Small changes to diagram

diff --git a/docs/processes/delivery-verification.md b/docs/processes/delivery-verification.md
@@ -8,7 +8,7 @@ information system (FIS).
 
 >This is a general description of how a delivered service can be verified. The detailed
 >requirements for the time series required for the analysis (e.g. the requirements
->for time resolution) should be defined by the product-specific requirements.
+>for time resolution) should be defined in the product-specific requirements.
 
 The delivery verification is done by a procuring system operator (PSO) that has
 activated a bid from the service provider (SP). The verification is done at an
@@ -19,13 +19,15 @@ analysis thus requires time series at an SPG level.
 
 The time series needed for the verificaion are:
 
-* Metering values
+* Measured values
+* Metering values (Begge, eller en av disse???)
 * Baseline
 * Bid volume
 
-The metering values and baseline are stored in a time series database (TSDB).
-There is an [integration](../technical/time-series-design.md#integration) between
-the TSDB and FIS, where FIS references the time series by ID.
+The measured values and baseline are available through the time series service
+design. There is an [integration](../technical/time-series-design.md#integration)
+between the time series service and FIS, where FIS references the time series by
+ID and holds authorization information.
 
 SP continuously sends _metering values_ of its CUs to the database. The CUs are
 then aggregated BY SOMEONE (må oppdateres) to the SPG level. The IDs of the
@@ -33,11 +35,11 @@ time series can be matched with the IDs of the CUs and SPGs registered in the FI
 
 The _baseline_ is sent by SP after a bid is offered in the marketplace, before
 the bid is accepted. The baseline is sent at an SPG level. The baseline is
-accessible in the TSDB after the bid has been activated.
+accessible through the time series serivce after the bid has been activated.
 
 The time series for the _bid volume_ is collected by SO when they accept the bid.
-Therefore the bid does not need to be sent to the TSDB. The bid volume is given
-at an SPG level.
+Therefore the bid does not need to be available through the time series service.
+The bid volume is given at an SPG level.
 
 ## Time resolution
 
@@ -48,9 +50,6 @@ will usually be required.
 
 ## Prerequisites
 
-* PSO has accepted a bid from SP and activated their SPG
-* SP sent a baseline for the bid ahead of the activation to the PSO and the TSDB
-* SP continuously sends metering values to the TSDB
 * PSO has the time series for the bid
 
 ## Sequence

★ ★ ★ ★

**Required action:** Retype the lines of the material from the one containing "given at an SPG level." through the last line, exactly, and give no other lines.

**Answer to this task:**
+The bid volume is given at an SPG level.
 
 ## Time resolution
 
@@ -48,9 +50,6 @@ will usually be required.
 
 ## Prerequisites
 
-* PSO has accepted a bid from SP and activated their SPG
-* SP sent a baseline for the bid ahead of the activation to the PSO and the TSDB
-* SP continuously sends metering values to the TSDB
 * PSO has the time series for the bid
 
 ## Sequence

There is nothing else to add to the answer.